The Cyber Security Research Institute (CSRI) conducted a six-month investigation into the sale of digital code signing certificates on the dark web.
The research uncovered code signing certificates readily available for purchase on the dark web, selling for up to $1,200 – making them more expensive than counterfeit U.S. passports, stolen credit cards and even handguns.
“We’ve known for a number of years that cyber criminals actively seek code signing certificates to distribute malware through computers,” said Peter Warren, chairman of the CSRI. “The proof that there is now a significant criminal market for certificates throws our whole authentication system for the Internet into doubt and points to an urgent need for the deployment of technology systems to counter the misuse of digital certificates.”

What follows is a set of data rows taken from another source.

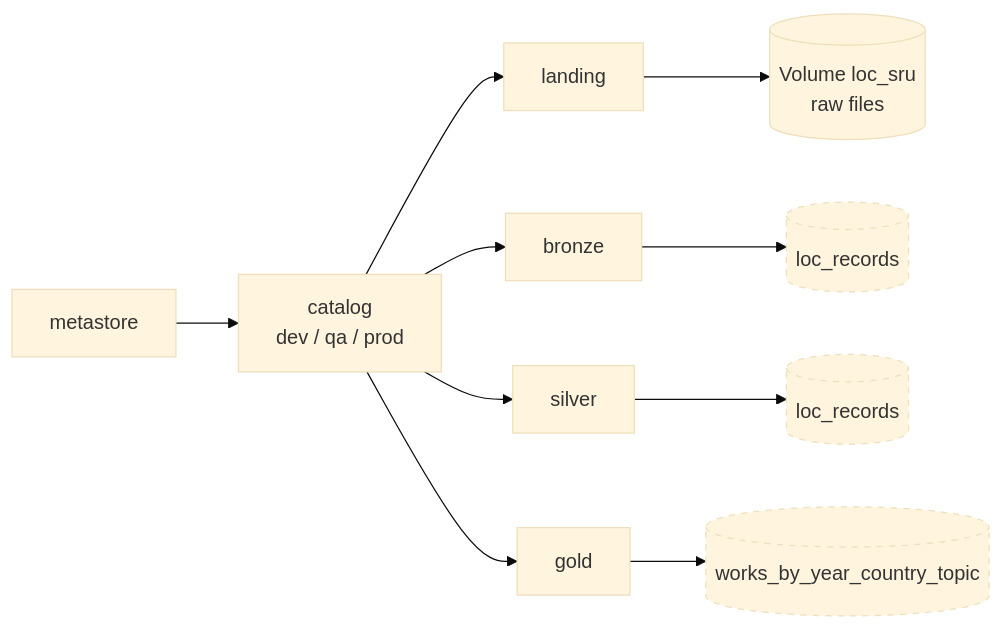
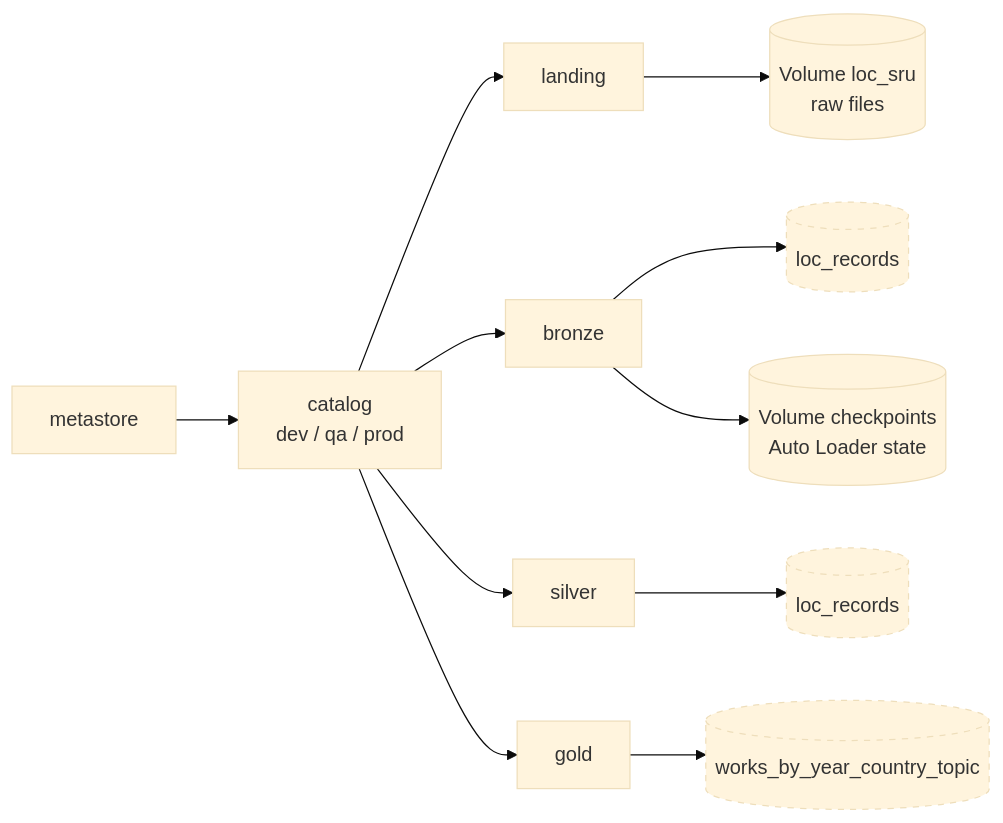
The third of 5 diagrams in docs/04-architecture.md (lawttaro-dev/databricks-lakehouse), drawn with Mermaid (base theme) before and after one commit. The commit also changed other lines of this file and 16 other files, not shown here.

First line of the commit message:
feat(bronze): scaffold MARCXML bronze ingestion with Auto Loader

````diff
--- a/docs/04-architecture.md
+++ b/docs/04-architecture.md
@@ -111,11 +111,12 @@
 ```mermaid
 flowchart LR
     M["metastore"] --> C["catalog<br/>dev / qa / prod"]
     C --> L["landing"] --> V[("Volume loc_sru<br/>raw files")]
     C --> B["bronze"] --> BT[("loc_records")]
+    B --> CK[("Volume checkpoints<br/>Auto Loader state")]
     C --> S["silver"] --> ST[("loc_records")]
     C --> G["gold"] --> GT[("works_by_year_country_topic")]
 
     classDef planned stroke-dasharray: 5 5
     class BT,ST,GT planned
 ```
````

Code signing certificates are used to verify the authenticity and integrity of computer applications and software and make up a vital element of Internet and enterprise security. However, cybercriminals can take advantage of compromised code signing certificates to install malware on enterprise networks and consumer devices.

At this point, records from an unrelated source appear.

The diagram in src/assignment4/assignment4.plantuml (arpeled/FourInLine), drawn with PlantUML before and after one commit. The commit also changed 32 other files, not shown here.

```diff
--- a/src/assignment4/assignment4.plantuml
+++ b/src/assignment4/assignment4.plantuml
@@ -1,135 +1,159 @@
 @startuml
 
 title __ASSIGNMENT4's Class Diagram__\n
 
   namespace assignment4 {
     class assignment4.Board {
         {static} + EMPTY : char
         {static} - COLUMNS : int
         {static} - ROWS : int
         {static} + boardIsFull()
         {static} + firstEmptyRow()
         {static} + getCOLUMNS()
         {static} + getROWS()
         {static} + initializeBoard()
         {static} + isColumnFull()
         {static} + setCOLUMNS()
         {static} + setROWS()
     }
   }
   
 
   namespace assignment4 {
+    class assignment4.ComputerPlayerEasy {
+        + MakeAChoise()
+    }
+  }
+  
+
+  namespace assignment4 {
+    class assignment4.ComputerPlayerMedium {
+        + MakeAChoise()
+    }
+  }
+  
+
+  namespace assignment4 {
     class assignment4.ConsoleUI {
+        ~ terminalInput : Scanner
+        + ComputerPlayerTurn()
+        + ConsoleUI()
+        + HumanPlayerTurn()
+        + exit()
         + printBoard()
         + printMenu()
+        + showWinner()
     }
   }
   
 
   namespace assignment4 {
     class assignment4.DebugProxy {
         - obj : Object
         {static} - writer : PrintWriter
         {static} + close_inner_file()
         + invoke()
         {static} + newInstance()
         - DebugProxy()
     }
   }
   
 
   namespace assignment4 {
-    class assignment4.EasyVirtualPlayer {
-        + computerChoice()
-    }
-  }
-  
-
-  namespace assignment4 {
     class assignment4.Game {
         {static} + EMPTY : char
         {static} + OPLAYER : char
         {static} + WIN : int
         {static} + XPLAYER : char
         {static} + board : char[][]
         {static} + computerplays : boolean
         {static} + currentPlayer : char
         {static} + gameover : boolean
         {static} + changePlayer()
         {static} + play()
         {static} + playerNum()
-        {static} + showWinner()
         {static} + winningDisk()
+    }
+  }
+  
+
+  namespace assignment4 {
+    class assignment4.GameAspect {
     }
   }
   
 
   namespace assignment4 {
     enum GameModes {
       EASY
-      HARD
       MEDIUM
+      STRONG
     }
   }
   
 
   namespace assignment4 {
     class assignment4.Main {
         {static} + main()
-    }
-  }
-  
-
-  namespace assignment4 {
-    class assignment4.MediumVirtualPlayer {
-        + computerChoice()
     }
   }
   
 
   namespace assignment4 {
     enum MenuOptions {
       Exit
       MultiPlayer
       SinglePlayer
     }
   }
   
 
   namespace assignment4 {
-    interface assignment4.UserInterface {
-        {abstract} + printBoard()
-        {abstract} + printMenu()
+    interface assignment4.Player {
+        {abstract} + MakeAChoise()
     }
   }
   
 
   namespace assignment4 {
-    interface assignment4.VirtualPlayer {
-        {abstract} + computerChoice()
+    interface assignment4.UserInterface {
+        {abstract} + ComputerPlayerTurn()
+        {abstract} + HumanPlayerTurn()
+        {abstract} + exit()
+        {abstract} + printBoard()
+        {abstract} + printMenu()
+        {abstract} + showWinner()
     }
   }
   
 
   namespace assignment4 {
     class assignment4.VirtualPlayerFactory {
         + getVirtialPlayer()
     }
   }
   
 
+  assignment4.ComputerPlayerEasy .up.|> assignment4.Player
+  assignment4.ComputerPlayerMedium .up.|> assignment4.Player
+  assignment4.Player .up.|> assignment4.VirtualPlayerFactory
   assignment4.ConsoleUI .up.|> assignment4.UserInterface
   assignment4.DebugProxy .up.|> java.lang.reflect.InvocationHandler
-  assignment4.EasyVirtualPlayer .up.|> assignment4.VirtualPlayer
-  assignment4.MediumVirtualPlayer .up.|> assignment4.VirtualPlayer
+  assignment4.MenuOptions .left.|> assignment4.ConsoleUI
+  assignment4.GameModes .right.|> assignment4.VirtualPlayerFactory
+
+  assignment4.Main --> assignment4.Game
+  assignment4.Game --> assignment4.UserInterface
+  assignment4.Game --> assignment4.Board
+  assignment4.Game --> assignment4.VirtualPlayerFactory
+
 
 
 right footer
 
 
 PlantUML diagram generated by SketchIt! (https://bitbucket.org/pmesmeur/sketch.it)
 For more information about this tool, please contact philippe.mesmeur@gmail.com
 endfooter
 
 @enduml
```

“With stolen code signing certificates, it’s nearly impossible for organizations to detect malicious software. Any cyber criminal can use them to make malware, ransomware, and even kinetic attacks trusted and effective. In addition, code signing certificates can be sold many times over before their value begins to diminish, making them huge money makers for hackers and dark web merchants. All of this is fuelling the demand for stolen code signing certificates,” said Kevin Bocek, chief security strategist for Venafi.

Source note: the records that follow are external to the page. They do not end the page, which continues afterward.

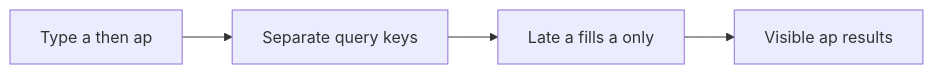
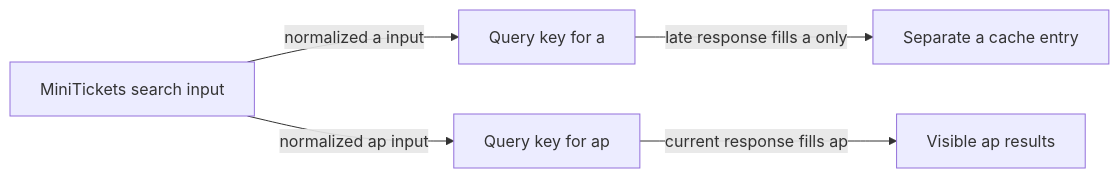
The diagram in docs/handbook/concepts/search-races.md (maheshnd/minitickets), drawn with Mermaid before and after one commit. The commit also changed other lines of this file and 119 other files, not shown here.

````diff
--- a/docs/handbook/concepts/search-races.md
+++ b/docs/handbook/concepts/search-races.md
@@ -17,7 +19,7 @@
 ```mermaid
 flowchart LR
-    n0["Type a then ap"] --> n1
-    n1["Separate query keys"] --> n2
-    n2["Late a fills a only"] --> n3
-    n3["Visible ap results"]
+    I["MiniTickets search input"] -->|"normalized a input"| A["Query key for a"]
+    I -->|"normalized ap input"| B["Query key for ap"]
+    A -->|"late response fills a only"| X["Separate a cache entry"]
+    B -->|"current response fills ap"| V["Visible ap results"]
 ```
````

Warren added: “Although our research uncovered a thriving trade in code signing certificates, we were only able to scratch the surface of this market. In an ironic twist, our researchers were often limited from delving further as dark web traders didn’t trust them. We suspect that TLS, VPN, and SSH key and certificate trading is also rife, alongside the trade in code signing certificates we uncovered.”